Recently, another health care payor decided to outsource its medical management functions. This is just another example of health-related businesses failing to recognize their companies’ actual product. Insurance companies think they are generating covered lives, premiums, and claims management structures when their real product is population health that decreases the cost of health care.
These companies do need efficient operational capacity, but they will not avoid unnecessary emergency room visits or revolving-door hospitalizations without experienced clinician-executives. The companies need medical directors with significant experience in direct-patient care, practice management, provider and member education. These executives can implement risk-stratification strategies and interventions that lead to positive health outcomes, as well as time- and cost-effective management. I believe these physician resources must be local.
Companies must tailor new policy and substantive evaluation of existing programs to their specific corporate environment and the culture and resources of the communities in which their members reside. It is also much easier for an onsite medical management team to form productive partnerships with providers, encouraging the behavior changes that make population management possible. In-house clinician executives can also engage local public health professionals and social resource networks that are essential in crafting relevant care management and member education programs.
Yes, we physicians are expensive and all of that education and experience may not be necessary to review pre-authorization requests or manage colds, urinary tract infections, and stable diabetes (I’m not really sure about that. Advance practice professionals train for “what is” while we train for “what is” and “what if.” Often, you don’t know which circumstance you’re dealing with until you put your foot in it). However, to effect the kind of health system changes that will improve health and decrease cost, docs have to be active members of the team. It’s about more than dollars and cents.

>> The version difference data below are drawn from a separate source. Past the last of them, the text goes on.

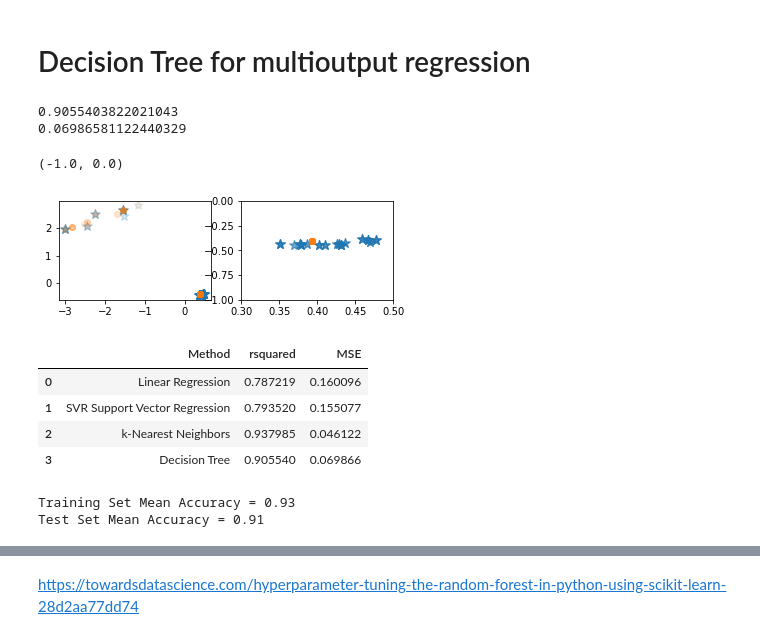
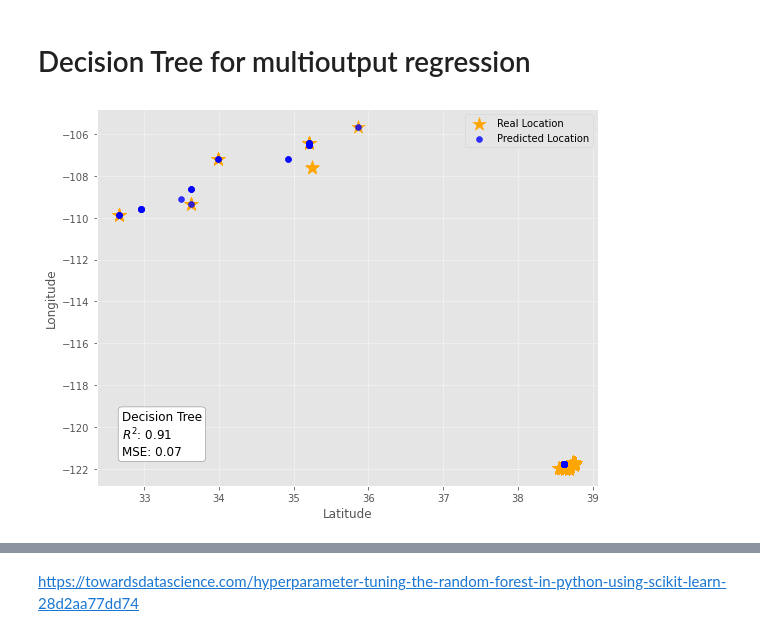
Before and after one commit to hayesrebecca/pollenGeolocation, a Jupyter notebook: 2_modelComparisons.ipynb, the cells around one changed output, grey strips where cells are left out. Drawn from its saved outputs; the diff is of its cells as text; code cells hidden in the pictures.

```diff
--- a/2_modelComparisons.ipynb
+++ b/2_modelComparisons.ipynb
@@ -151,73 +103,16 @@ plt.ylim(-1,0)
 # %%
 # fit model
 DTR = DecisionTreeRegressor(max_depth=5)
 DTR = DTR.fit(X_train, y_train)
 
-preds = DTR.predict(X_test)
-#plt.scatter(y_test, preds) #should this be [:,1] for both?
-#plt.scatter(y_test[:,1], preds[:,1])
+preds_DTR = DTR.predict(X_test)
 
-#use scikit-learn scorer
-print(r2_score(y_test,preds))
-print(mean_squared_error(y_test,preds))
+DTR_rsq = r2_score(y_test,preds_DTR)
+DTR_mse = mean_squared_error(y_test,preds_DTR)
 
-DTR_rsq = r2_score(y_test,preds)
-DTR_mse = mean_squared_error(y_test,preds)
-
-y_test_split = np.hsplit(y_test, 2)
-preds = np.hsplit(preds, 2)
-
-plt.subplot(2,2,1)
-plt.scatter(y_test_split[0], y_test_split[1], marker='*', alpha=0.1, s=100)
-plt.scatter(preds[0], preds[1], alpha=0.1)
-plt.subplot(2,2,2)
-plt.scatter(y_test_split[0], y_test_split[1], marker='*', alpha=0.1, s=100)
-plt.scatter(preds[0], preds[1], alpha=0.1)
-plt.xlim(0.3,0.5)
-plt.ylim(-1,0)
+plot_test_preds(y_test, preds_DTR, sc_y, "Decision Tree")
 # %% [output]
-0.9055403822021043
-0.06986581122440329
-(-1.0, 0.0)
-[figure, old version]
+[figure, new version]
-# %%
-method = ['Linear Regression', 'SVR Support Vector Regression' , 'k-Nearest Neighbors', 'Decision Tree']
-rsquared = [LR_rsq, SVR_rsq, KNR_rsq, DTR_rsq]
-MSE = [LR_mse, SVR_mse, KNR_mse, DTR_mse]
-
-df = pd.DataFrame({'Method' : method,
-              'rsquared' : rsquared,
-              'MSE' : MSE})
-df
-# %% [output]
-|  | Method | rsquared | MSE |
-| 0 | Linear Regression | 0.787219 | 0.160096 |
-| 1 | SVR Support Vector Regression | 0.793520 | 0.155077 |
-| 2 | k-Nearest Neighbors | 0.937985 | 0.046122 |
-| 3 | Decision Tree | 0.905540 | 0.069866 |
-# %%
-
-# fit model
-DTR = DecisionTreeRegressor(max_depth=5)
-DTR = DTR.fit(X_train, y_train)
-
-preds = DTR.predict(X_test)
-
-train_error = np.round(DTR.score(X_train, y_train), 2)
-test_error = np.round(DTR.score(X_test, y_test), 2)
-
-print("Training Set Mean Accuracy = " + str(train_error))
-print("Test Set Mean Accuracy = " + str(test_error))
-
-#scales outputs back to be lat and longs
-y_new_inverse = sc_y.inverse_transform(y_test)
-preds_new_inverse = sc_y.inverse_transform(preds)
-
-y_inverse = np.hsplit(y_new_inverse, 2)
-preds_inverse = np.hsplit(preds_new_inverse, 2)
-# %% [output]
-Training Set Mean Accuracy = 0.93
-Test Set Mean Accuracy = 0.91
 # %%
 #Random forest
 
```
Also changed, not shown: parts of 21 cells of this notebook.
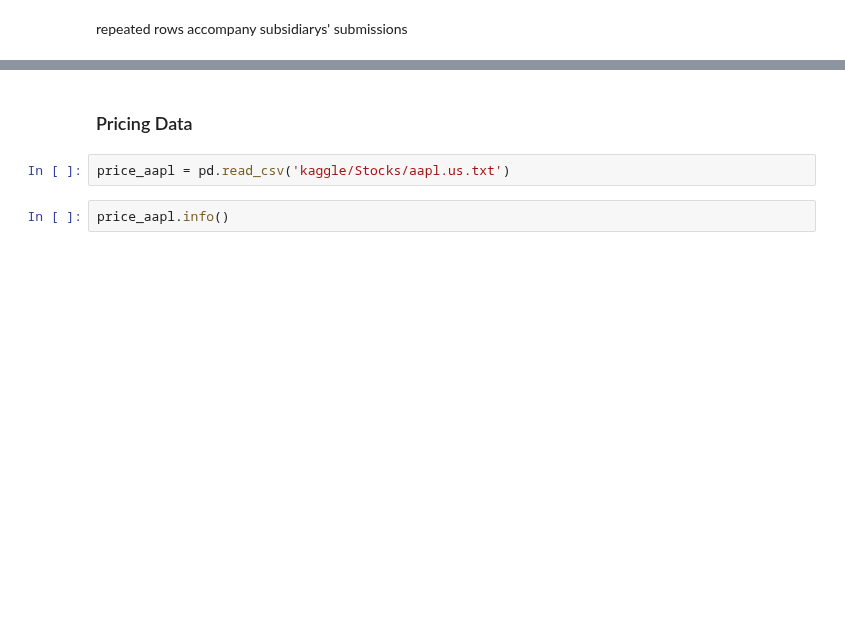
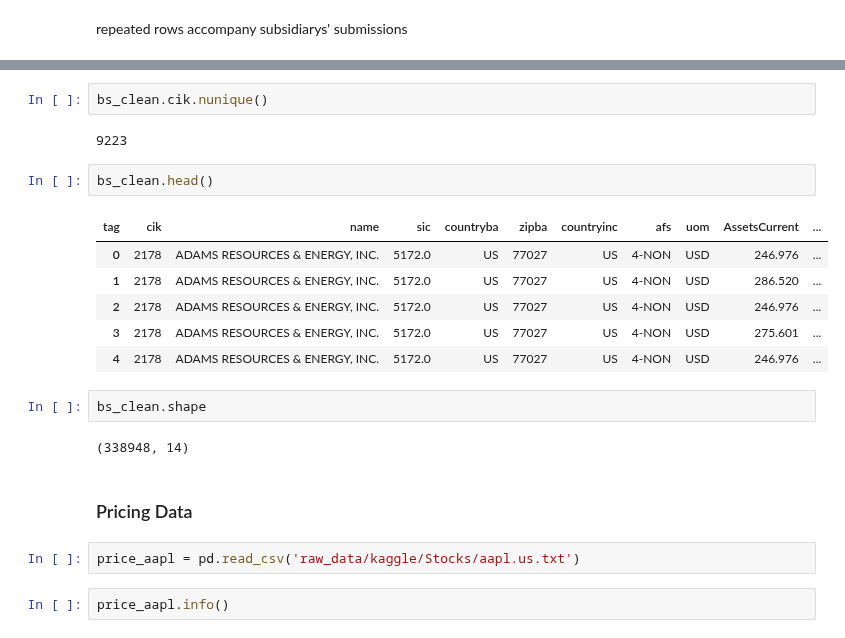
Before and after one commit to cnance09/Small-Cap-Scout, a Jupyter notebook: notebooks/Notebook_CN.ipynb, the cells around one changed output, grey strips where cells are left out. Drawn from its saved outputs; the diff is of its cells as text; blank space fills up the shorter version.

```diff
--- a/notebooks/Notebook_CN.ipynb
+++ b/notebooks/Notebook_CN.ipynb
@@ -238,7 +307,24 @@ items.to_csv('financial_statement_items.csv')
+# %%
+bs_clean.cik.nunique()
+# %% [output]
+9223
+# %%
+bs_clean.head()
+# %% [output]
+| tag | cik | name | sic | countryba | zipba | countryinc | afs | uom | AssetsCurrent | ... |
+| 0 | 2178 | ADAMS RESOURCES & ENERGY, INC. | 5172.0 | US | 77027 | US | 4-NON | USD | 246.976 | ... |
+| 1 | 2178 | ADAMS RESOURCES & ENERGY, INC. | 5172.0 | US | 77027 | US | 4-NON | USD | 286.520 | ... |
+| 2 | 2178 | ADAMS RESOURCES & ENERGY, INC. | 5172.0 | US | 77027 | US | 4-NON | USD | 246.976 | ... |
+| 3 | 2178 | ADAMS RESOURCES & ENERGY, INC. | 5172.0 | US | 77027 | US | 4-NON | USD | 275.601 | ... |
+| 4 | 2178 | ADAMS RESOURCES & ENERGY, INC. | 5172.0 | US | 77027 | US | 4-NON | USD | 246.976 | ... |
+# %%
+bs_clean.shape
+# %% [output]
+(338948, 14)
 # %% [markdown]
 ### Pricing Data
 # %%
-price_aapl = pd.read_csv('kaggle/Stocks/aapl.us.txt')
+price_aapl = pd.read_csv('raw_data/kaggle/Stocks/aapl.us.txt')
 # %%
 price_aapl.info()
 # %% [output]
```
Also changed, not shown: parts of 38 cells of this notebook, 9 other files.
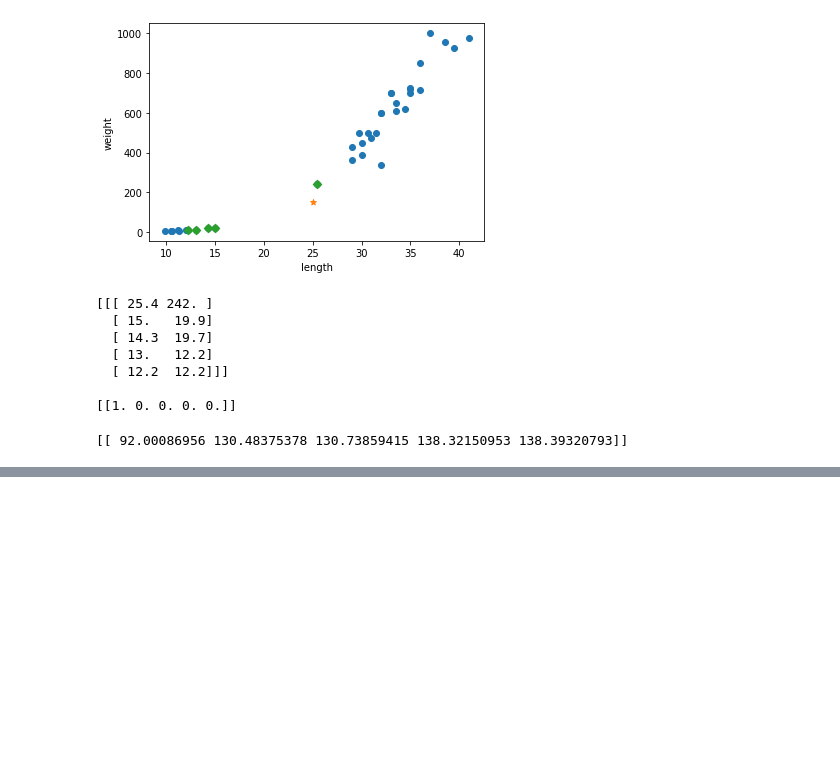
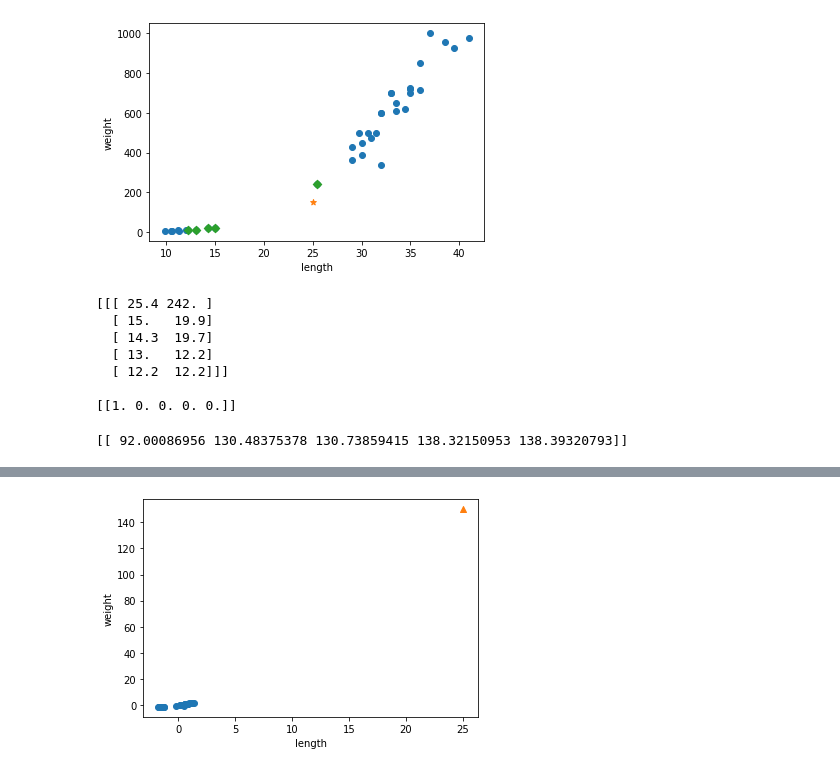
Before and after one commit to ohhongseok/ML-DeepLearning, a Jupyter notebook: 2/2-2/Data_Preprocessing.ipynb, the cells around one changed output, grey strips where cells are left out. Saved outputs shown, nothing was run; the diff lists cells and outputs as text; code cells hidden in the pictures; blank space fills up the shorter version.

```diff
--- a/2/2-2/Data_Preprocessing.ipynb
+++ b/2/2-2/Data_Preprocessing.ipynb
@@ -136,0 +167,5 @@ print(distances)
+# %%
+# k 근접 알고리즘에서 전처리를 사용하기 위해, 평균과 표준편차를 구함
+
+mean = np.mean(train_input,axis=0)
+std = np.std(train_input,axis=0)
@@ -136,0 +188,5 @@ print(distances)
+# %%
+# 표준점수 구하기 (각 특성에서 평균을 빼고, 표준편차로 나누어 표준점수로 변환)
+# 표준점수는 평균에서 특성이 표준편차의 x배 만큼 얼만큼 떨어져 있는지 구하기 때문에 역순으로 구한다.
+train_scaled = (train_input - mean) / std
+print(train_scaled) # 표준점수로 변환한 전처리 데이터 모델
@@ -136,0 +211,9 @@ print(distances)
+# %%
+plt.scatter(train_scaled[:,0],train_scaled[:,1])
+plt.scatter(25,150,marker='^')
+plt.xlabel('length')
+plt.ylabel('weight')
+plt.show()
+# 데이터만 정규화 해주었지 샘플의 데이터는 정규화 해주지 않아 이런 결과가 생김
+# %% [output]
+[figure, added]
```
Also changed, not shown: parts of 13 cells of this notebook.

Dr. Woodson is a clinician-executive, consultant and author. Contact her at www.drcherylwoodson.com and like her on Facebook.